College-bound teen's life cut short by Calif. skydiving accident

Tyler Turner was killed during a skydiving accident in California.

GoFundMe

SAN FRANCISCO -- The mother of a skydiver who plummeted to his death with an instructor in a California vineyard said her teenage son was an adventurous spirit who was willing to try just about anything -- including the jump that was on his bucket list of things to do in life.

Tyler Turner, 18, had a mild case of cerebral palsy and walked with a crouched gait. His mother Francine Salazar said that didn't dampen his zest for life.

Turner had graduated from high school with honors and had been bound for the University of California at Merced this month to study biomedical engineering.

According to a GoFundMe page set up to help cover funeral costs, Turner was the youngest of four children.

On Saturday, Salazar drove Turner and his best friend to the Parachute Center in Lodi, east of San Francisco, where she says they joined two other friends and sped through a safety video.

Before going up in a plane, Turner knelt at the edge of the jumping area and said a quick prayer. He gave his mom a tight hug and told her he loved her.

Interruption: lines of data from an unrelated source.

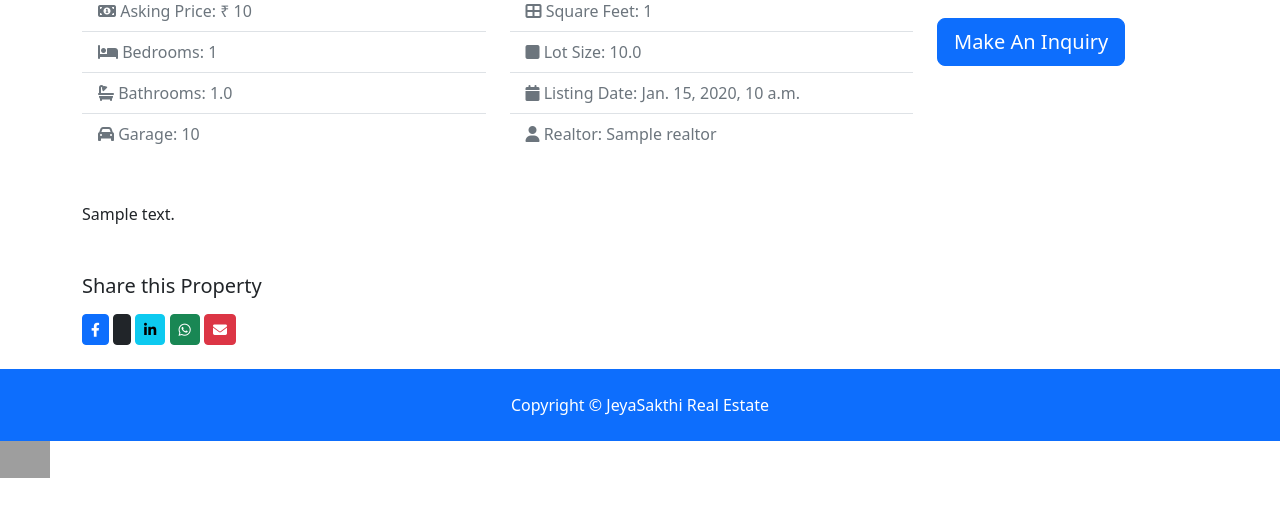
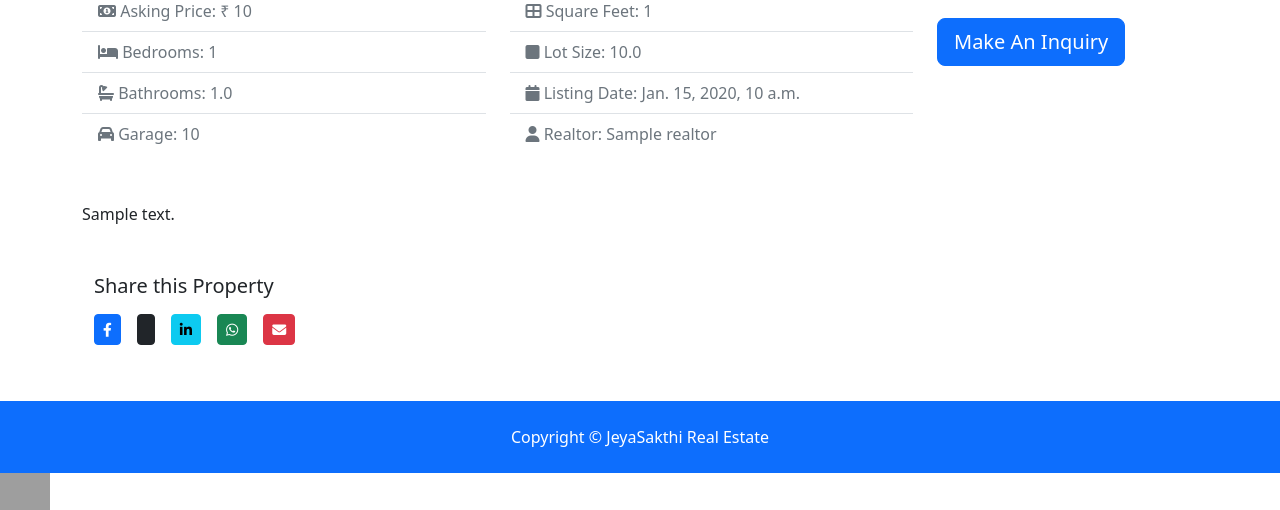
Before and after one commit to saravanakumar30061997/jeyasakthi-realestate, a Django app: a page that uses listings/templates/listings/listing.html in a window 1280 px wide. Shown: the part 872-1382 px from the top of the page. Before the commit the page ends 1350 px from the top, so only its background shows below. Run offline with Django 5.2, Linux system fonts and the light colour scheme; tables that the repository leaves empty hold one stand-in row (values such as "Sample post"); some libraries are stand-ins or nearby versions; grey boxes are pictures that could not be loaded.

Commit message:
social media

```diff
--- a/listings/templates/listings/listing.html
+++ b/listings/templates/listings/listing.html
@@ -90,7 +90,6 @@
                     {% endif %}
                 </div>
 
-
                 <!-- Property Details -->
                 <div class="row mb-5 fields">
                     <div class="col-md-6">
@@ -143,23 +142,25 @@
                 </div>
 
                 <!-- Social Media Share Buttons -->
-                <h5>Share this Property</h5>
-                <div class="share-buttons mt-3">
-                    <a href="https://www.facebook.com/sharer/sharer.php?u={{ request.build_absolute_uri }}" target="_blank" class="btn btn-primary btn-sm">
+                <div class="container my-4">
+                    <h5 class="text-start mb-3">Share this Property</h5>
+                    <div class="share-buttons mt-3 d-flex flex-wrap justify-content-start gap-2">
+                        <a href="https://www.facebook.com/sharer/sharer.php?u={{ request.build_absolute_uri }}" target="_blank" class="btn btn-primary btn-sm me-2 mb-2">
                             <i class="fab fa-facebook-f"></i>
                         </a>
-                    <a href="https://twitter.com/intent/tweet?url={{ request.build_absolute_uri }}&text={{ listing.title }}" target="_blank" class="btn btn-dark btn-sm">
+                        <a href="https://twitter.com/intent/tweet?url={{ request.build_absolute_uri }}&text={{ listing.title }}" target="_blank" class="btn btn-dark btn-sm me-2 mb-2">
                             <i class="fab fa-x-twitter"></i>
                         </a>
-                    <a href="https://www.linkedin.com/sharing/share-offsite/?url={{ request.build_absolute_uri }}" target="_blank" class="btn btn-info btn-sm">
+                        <a href="https://www.linkedin.com/sharing/share-offsite/?url={{ request.build_absolute_uri }}" target="_blank" class="btn btn-info btn-sm me-2 mb-2">
                             <i class="fab fa-linkedin-in"></i>
                         </a>
-                    <a href="https://api.whatsapp.com/send?text=Check out this property on JeyaSakthi Real Estate: {{ request.build_absolute_uri }}" target="_blank" class="btn btn-success btn-sm">
+                        <a href="https://api.whatsapp.com/send?text=Check out this property on JeyaSakthi Real Estate: {{ request.build_absolute_uri }}" target="_blank" class="btn btn-success btn-sm me-2 mb-2">
                             <i class="fab fa-whatsapp"></i>
                         </a>
-                    <a href="mailto:?subject=Check this property!&body=Take a look at this property: {{ request.build_absolute_uri }}" target="_blank" class="btn btn-danger btn-sm">
+                        <a href="mailto:?subject=Check this property!&body=Take a look at this property: {{ request.build_absolute_uri }}" target="_blank" class="btn btn-danger btn-sm mb-2">
                             <i class="fas fa-envelope"></i>
                         </a>
+                    </div>
                 </div>
             </div>
 
```
Also changed, not shown: blog/templates/blog/detail.html (+13 -25 lines), 1 other file. Lines whose indentation alone changed are shown as unchanged.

He jumped while she waited on the ground, wondering which one of the tiny dots in the air was her son.

Turner and the instructor died when they plunged together to the ground after their shared parachute did not open.

Salazar said the instructor was found with his hand on the lever for a backup parachute but it was never pulled.

San Joaquin County sheriff's officials have not identified the instructor.

"One of the last things they wanted to do was go on a skydiving trip they've been talking about," Salazar said about her son and his friends, who jumped safely. "I hate for any other mother to go through this."

Salazar said she paid $175 for her son's jump, which included a video recording that is now in the hands of federal investigators.

The four friends filled out paperwork but didn't finish watching the safety video before they were hustled into gear, she said.

Salazar said she was appalled that the center continued sending people up to jump while she waited for word about her son. She thought the center might halt operations.

The Parachute Center stayed in business for the rest of the day Saturday, even after news of the jumpers' deaths, CBS Sacramento reported.

"I'm out there waiting for my son to be recovered, for hours, and they just kept jumping over my head," she said.

Bill Dause, owner of the Parachute Center, said the instructor was a veteran who had about 700 previous jumps. Dause said he sympathized but there was nothing he could do.

"It was just an accident," he told The Associated Press on Monday.

Dause told Sacramento television station KCRA on Saturday that it appeared "something may have gone out of sequence in the jump." He did not elaborate.

The wind and other conditions were perfect, he added.

In May, a small plane carrying 17 skydivers took off from the center and landed upside-down after clipping a pickup truck. People involved sustained minor cuts and scrapes.

In February, the Lodi News-Sentinel reported a solo skydiver died after a parachute malfunction at the center. Further details were not immediately available.